We would love to know what you think!  Email at [email protected]

Monday Link Round Up: July 30, 2018

by sarah - July 30th, 2018

News and music to start your week!

A fascinating article by composer Jenny Giering who compares her own experiences with visions she experienced with migraines and the visions described by Abbess Hildegard von Bingen as she received music and instruction.  It is featured in a series discussing disability in The New York Times.

Siobhán Cleary

Irish composer Siobhán Cleary has brought to light the systematic and persistent discrimination that can be found in the music world.  The Irish Times just reported the Cleary has turned down a commission offered by two Irish Arts Council-funded organizations because she was offered 20% less than her male colleagues have been for the same commission.

Anne Midgette and Peggy McGlone co-authored an extensive piece for The Washington Post about the culture of sexual harassment and abuse in the classical music community.  The article details many specific incidents, and how the #MeToo movement can impact changes moving forward.

I Care if You Listen spoke to Gabriella Smith about her music, where she finds inspiration, and the challenges with working with vastly different forms and ensembles.

Finally, we wanted to share Inge Klopfer‘s “So sexistisch ist die Klassik  — Classical Music is So Sexist” which appeared on June 13, 2018 in the Frankfurter Allgemeine Zeitung.  So here’s our translation of it!
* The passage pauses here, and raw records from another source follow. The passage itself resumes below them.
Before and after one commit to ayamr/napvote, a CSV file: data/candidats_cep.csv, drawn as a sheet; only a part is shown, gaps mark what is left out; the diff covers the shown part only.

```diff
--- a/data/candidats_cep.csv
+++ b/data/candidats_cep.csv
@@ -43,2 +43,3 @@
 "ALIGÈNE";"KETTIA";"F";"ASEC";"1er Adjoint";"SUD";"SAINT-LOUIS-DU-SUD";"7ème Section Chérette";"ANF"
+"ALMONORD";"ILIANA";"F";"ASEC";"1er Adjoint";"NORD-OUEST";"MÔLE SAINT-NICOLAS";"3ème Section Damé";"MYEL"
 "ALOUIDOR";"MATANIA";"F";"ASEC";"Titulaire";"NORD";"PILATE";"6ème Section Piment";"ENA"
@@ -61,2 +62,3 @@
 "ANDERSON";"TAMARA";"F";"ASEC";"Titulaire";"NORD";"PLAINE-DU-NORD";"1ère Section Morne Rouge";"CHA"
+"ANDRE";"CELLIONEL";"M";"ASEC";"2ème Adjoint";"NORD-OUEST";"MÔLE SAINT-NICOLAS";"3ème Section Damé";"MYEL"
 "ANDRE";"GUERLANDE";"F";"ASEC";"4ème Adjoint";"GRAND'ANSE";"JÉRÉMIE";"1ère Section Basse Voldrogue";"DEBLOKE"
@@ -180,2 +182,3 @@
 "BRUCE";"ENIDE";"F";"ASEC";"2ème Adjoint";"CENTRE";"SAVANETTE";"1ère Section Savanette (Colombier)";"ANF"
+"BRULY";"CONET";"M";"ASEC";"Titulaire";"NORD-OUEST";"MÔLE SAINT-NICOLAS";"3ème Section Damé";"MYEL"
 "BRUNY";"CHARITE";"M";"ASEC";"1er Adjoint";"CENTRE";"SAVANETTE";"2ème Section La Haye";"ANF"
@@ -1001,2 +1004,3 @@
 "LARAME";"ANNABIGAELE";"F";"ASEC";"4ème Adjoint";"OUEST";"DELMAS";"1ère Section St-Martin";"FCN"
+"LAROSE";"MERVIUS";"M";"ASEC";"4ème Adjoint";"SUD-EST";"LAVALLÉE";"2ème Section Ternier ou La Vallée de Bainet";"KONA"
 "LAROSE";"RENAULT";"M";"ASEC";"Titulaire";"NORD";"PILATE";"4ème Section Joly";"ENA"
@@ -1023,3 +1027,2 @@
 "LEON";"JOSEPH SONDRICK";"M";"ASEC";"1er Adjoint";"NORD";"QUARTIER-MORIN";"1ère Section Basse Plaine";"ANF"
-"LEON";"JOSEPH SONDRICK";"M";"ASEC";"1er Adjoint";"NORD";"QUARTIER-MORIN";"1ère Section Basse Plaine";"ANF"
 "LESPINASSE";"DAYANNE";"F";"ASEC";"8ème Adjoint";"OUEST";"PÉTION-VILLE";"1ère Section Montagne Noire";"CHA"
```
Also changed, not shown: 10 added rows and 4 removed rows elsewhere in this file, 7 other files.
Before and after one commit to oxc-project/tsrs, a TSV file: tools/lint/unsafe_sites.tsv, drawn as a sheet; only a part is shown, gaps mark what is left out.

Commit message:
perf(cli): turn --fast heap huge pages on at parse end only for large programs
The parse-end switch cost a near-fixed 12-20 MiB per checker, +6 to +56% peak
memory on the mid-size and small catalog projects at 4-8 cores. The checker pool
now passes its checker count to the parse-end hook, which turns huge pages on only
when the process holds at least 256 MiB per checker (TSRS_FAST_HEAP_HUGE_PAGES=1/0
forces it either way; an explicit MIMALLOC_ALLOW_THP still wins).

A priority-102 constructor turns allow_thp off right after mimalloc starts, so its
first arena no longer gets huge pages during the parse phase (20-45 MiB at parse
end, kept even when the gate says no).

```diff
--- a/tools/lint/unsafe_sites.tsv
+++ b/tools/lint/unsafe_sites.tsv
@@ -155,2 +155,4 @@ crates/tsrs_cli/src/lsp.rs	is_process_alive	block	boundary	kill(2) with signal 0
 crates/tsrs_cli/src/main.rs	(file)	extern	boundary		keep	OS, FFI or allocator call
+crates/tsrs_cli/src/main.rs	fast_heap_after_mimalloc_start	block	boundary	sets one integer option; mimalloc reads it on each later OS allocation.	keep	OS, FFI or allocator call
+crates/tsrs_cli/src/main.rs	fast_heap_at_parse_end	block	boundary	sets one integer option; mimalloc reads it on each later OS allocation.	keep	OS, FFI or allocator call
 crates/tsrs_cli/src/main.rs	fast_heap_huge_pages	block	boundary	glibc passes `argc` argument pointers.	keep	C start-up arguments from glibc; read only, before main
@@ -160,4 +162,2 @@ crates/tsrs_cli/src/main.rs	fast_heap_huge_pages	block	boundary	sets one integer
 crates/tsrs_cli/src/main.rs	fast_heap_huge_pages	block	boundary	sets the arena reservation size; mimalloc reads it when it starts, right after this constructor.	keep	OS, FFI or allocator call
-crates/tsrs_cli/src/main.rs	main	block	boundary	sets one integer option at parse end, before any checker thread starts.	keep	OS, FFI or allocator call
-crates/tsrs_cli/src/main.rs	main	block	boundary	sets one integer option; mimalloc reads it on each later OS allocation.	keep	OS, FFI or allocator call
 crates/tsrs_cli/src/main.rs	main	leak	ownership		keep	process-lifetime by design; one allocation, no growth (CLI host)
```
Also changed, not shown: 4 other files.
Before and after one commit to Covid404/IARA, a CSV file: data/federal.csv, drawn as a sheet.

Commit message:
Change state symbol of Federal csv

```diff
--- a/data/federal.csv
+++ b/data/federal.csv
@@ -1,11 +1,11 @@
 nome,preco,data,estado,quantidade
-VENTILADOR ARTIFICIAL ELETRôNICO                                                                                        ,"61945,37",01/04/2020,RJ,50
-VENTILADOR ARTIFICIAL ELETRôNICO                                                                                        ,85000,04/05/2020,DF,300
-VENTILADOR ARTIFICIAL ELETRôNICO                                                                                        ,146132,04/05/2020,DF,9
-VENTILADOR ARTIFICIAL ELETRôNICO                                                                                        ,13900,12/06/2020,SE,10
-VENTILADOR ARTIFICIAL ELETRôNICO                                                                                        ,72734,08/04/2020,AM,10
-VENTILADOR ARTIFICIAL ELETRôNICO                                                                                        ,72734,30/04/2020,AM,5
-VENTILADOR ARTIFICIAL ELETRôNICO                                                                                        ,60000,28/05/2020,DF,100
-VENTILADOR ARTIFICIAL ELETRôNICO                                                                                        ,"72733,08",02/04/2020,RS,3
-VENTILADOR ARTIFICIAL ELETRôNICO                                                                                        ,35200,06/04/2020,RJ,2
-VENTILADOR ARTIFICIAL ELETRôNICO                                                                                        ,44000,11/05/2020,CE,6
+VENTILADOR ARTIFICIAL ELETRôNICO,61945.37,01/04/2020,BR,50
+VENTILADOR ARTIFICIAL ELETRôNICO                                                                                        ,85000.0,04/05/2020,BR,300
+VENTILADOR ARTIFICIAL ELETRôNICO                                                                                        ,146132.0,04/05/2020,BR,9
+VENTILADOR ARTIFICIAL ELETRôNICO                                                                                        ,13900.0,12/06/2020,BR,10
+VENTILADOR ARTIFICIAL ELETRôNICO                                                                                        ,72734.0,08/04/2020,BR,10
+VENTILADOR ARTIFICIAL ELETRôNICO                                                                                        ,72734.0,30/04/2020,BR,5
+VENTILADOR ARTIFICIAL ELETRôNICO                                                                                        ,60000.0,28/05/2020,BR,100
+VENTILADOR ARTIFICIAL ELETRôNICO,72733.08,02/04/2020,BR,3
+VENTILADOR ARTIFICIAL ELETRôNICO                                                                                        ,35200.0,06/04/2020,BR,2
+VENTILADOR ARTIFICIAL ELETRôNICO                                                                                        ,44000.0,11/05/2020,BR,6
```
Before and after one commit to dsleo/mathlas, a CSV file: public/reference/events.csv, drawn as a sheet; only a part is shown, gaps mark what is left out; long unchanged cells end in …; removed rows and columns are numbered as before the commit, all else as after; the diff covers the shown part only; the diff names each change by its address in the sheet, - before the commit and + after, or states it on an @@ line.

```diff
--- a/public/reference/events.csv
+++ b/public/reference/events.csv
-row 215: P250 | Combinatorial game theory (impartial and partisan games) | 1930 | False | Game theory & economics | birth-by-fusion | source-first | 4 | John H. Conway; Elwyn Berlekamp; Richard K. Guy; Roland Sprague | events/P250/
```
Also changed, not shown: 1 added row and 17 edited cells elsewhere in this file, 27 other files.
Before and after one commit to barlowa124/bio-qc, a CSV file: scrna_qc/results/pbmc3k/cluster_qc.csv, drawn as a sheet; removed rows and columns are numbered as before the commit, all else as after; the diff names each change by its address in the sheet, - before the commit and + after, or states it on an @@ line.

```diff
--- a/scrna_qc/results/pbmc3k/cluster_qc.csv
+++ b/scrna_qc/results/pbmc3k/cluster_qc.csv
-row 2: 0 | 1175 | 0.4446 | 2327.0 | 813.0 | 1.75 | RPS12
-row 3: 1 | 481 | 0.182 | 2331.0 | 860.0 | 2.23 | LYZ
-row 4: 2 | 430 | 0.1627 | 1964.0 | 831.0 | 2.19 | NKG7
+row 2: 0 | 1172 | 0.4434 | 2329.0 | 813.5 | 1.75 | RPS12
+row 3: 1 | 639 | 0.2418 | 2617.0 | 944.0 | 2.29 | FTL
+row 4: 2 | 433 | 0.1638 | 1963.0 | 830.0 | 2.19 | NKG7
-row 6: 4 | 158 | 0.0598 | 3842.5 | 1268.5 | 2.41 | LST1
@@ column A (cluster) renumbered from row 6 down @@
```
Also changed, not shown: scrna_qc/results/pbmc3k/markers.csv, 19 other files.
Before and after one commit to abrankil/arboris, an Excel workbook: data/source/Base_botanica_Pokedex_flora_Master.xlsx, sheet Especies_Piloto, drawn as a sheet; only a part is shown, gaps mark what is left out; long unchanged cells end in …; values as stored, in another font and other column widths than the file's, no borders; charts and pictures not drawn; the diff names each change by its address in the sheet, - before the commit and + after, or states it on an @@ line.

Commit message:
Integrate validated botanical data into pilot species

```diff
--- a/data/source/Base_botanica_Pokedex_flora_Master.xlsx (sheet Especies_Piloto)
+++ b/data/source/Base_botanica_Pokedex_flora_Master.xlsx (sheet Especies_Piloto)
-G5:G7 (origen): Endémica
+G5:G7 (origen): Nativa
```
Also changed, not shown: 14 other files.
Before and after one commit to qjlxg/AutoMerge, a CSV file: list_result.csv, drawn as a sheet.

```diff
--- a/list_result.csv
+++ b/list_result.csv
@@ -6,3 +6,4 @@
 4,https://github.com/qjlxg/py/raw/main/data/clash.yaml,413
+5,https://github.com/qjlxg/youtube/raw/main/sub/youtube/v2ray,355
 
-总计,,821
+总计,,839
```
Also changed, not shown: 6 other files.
We’d love to hear from you!  Write us at [email protected]!